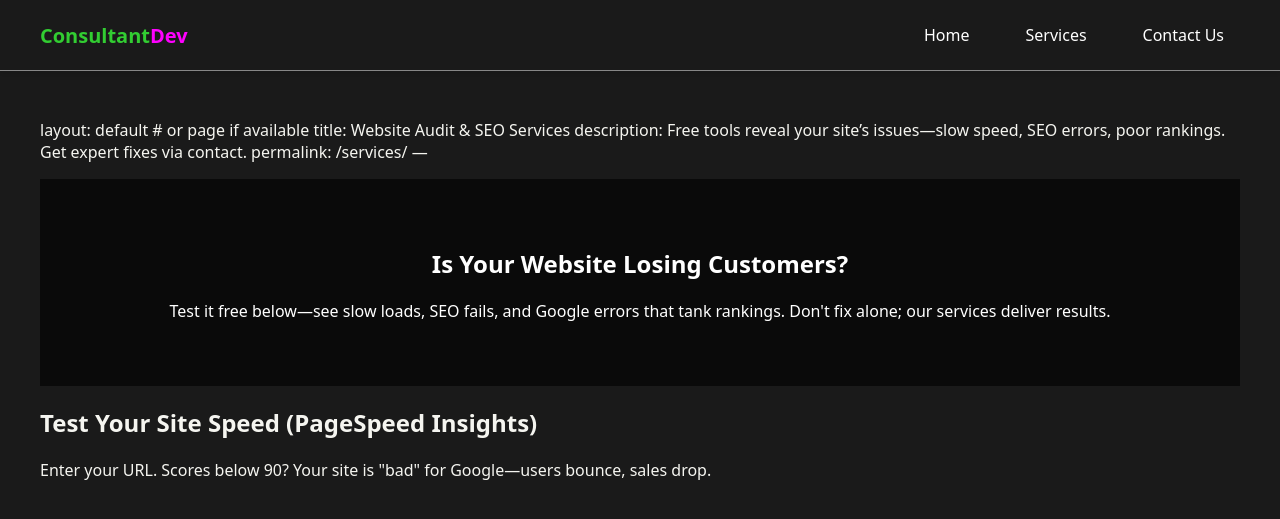
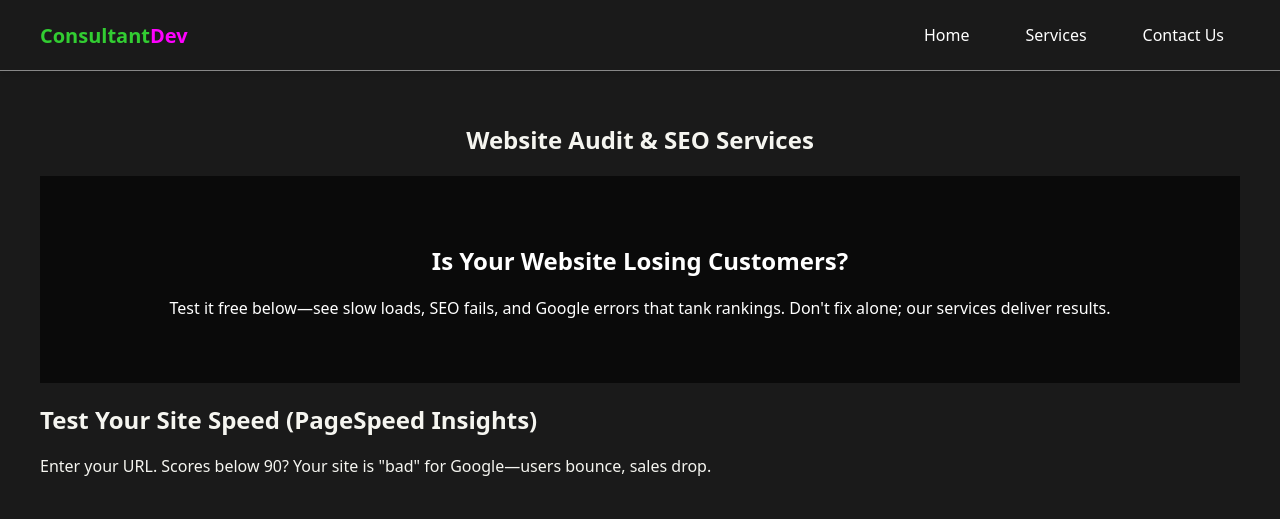
Before and after one commit to m33lucky-benny/ebiya-consul, a Jekyll site: the page built from services.md, in a window 1280 px wide and 900 px high, cut to the strip 0-521 px from the top of the window. Built offline with Jekyll 4.4.1, drawn with Linux system fonts in a browser that asks for light colours; our own code applies the rules of GitHub Pages for plain Markdown files.

Commit message:
Update services.md

```diff
--- a/services.md
+++ b/services.md
@@ -1,4 +1,5 @@
-layout: default  # or page if available
+---
+layout: page
 title: Website Audit & SEO Services
 description: Free tools reveal your site's issues—slow speed, SEO errors, poor rankings. Get expert fixes via contact.
 permalink: /services/
```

§ Task statement
Write out the entries above in full and exactly; no pictures.

§ Finished exercise
Before and after one commit to m33lucky-benny/ebiya-consul, a Jekyll site: the page built from services.md, in a window 1280 px wide and 900 px high, cut to the strip 0-521 px from the top of the window. Built offline with Jekyll 4.4.1, drawn with Linux system fonts in a browser that asks for light colours; our own code applies the rules of GitHub Pages for plain Markdown files.

Commit message:
Update services.md

```diff
--- a/services.md
+++ b/services.md
@@ -1,4 +1,5 @@
-layout: default  # or page if available
+---
+layout: page
 title: Website Audit & SEO Services
 description: Free tools reveal your site's issues—slow speed, SEO errors, poor rankings. Get expert fixes via contact.
 permalink: /services/
```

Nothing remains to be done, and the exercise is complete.